• [WHAT YOU WILL DO] Every line that holds the word "address" needs to be copied from the data below.

• [GIVEN RECORDS]
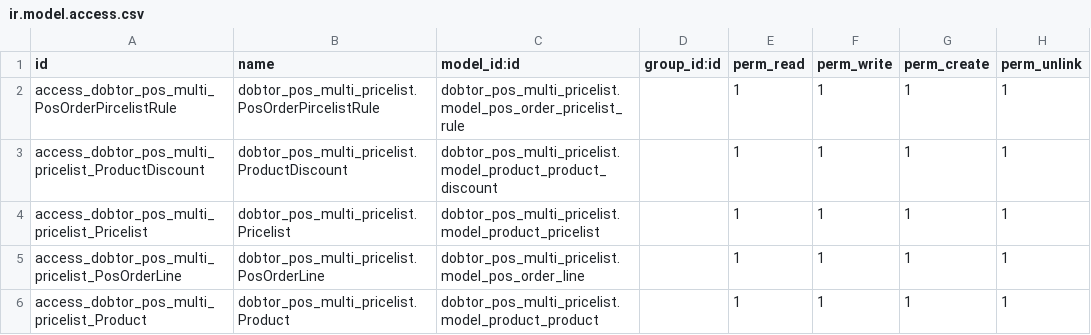
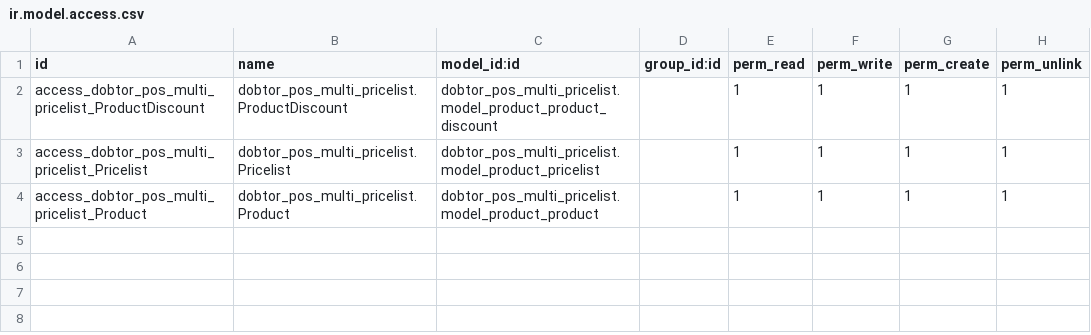
Before and after one commit to Dobtor/POS, a CSV file: dobtor_pos_multi_pricelist/security/ir.model.access.csv, drawn as a sheet; the diff names each change by its address in the sheet, - before the commit and + after, or states it on an @@ line.

Commit message:
[FIX]dobtor_pos_config: fix depends

```diff
--- a/dobtor_pos_multi_pricelist/security/ir.model.access.csv
+++ b/dobtor_pos_multi_pricelist/security/ir.model.access.csv
-row 2: access_dobtor_pos_multi_PosOrderPircelistRule | dobtor_pos_multi_pricelist.PosOrderPircelistRule | dobtor_pos_multi_pricelist.model_pos_order_pricelist_rule |  | 1 | 1 | 1 | 1
-row 5: access_dobtor_pos_multi_pricelist_PosOrderLine | dobtor_pos_multi_pricelist.PosOrderLine | dobtor_pos_multi_pricelist.model_pos_order_line |  | 1 | 1 | 1 | 1
```
Also changed, not shown: 11 other files.
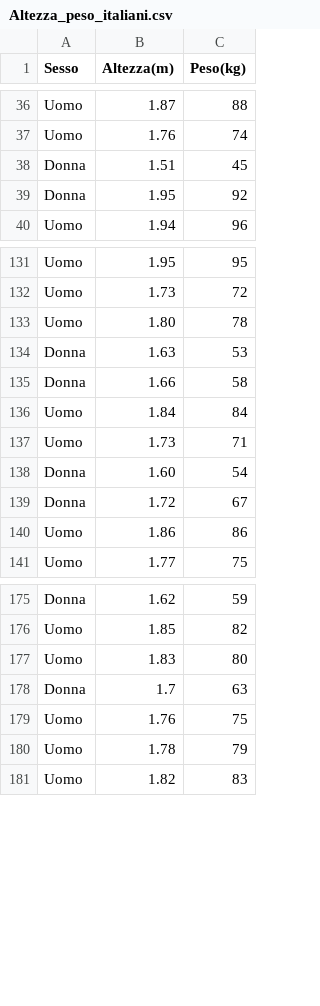
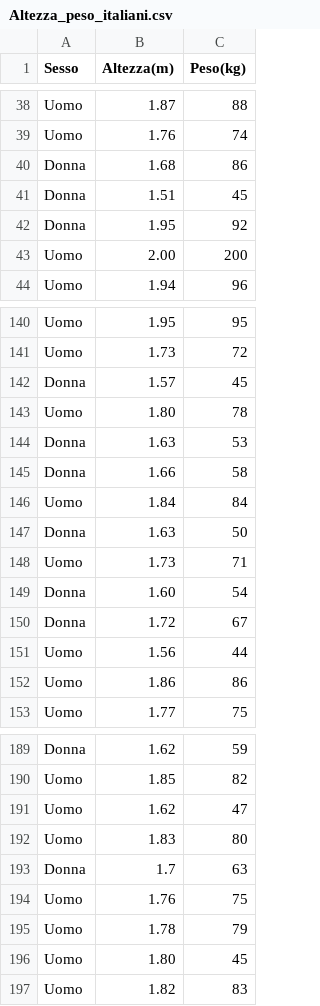
Before and after one commit to NIKFIORE/bigData, a CSV file: Altezza_peso_italiani.csv, drawn as a sheet; only a part is shown, gaps mark what is left out; the diff covers the shown part only; the diff names each change by its address in the sheet, - before the commit and + after, or states it on an @@ line.

Commit message:
Date with outliers

```diff
--- a/Altezza_peso_italiani.csv
+++ b/Altezza_peso_italiani.csv
+row 40: Donna | 1.68 | 86
+row 43: Uomo | 2.00 | 200
+row 142: Donna | 1.57 | 45
+row 147: Donna | 1.63 | 50
+row 151: Uomo | 1.56 | 44
+row 191: Uomo | 1.62 | 47
+row 196: Uomo | 1.80 | 45
```
Also changed, not shown: 13 added rows elsewhere in this file.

• [SOLUTION]
Before and after one commit to Dobtor/POS, a CSV file: dobtor_pos_multi_pricelist/security/ir.model.access.csv, drawn as a sheet; the diff names each change by its address in the sheet, - before the commit and + after, or states it on an @@ line.
Before and after one commit to NIKFIORE/bigData, a CSV file: Altezza_peso_italiani.csv, drawn as a sheet; only a part is shown, gaps mark what is left out; the diff covers the shown part only; the diff names each change by its address in the sheet, - before the commit and + after, or states it on an @@ line.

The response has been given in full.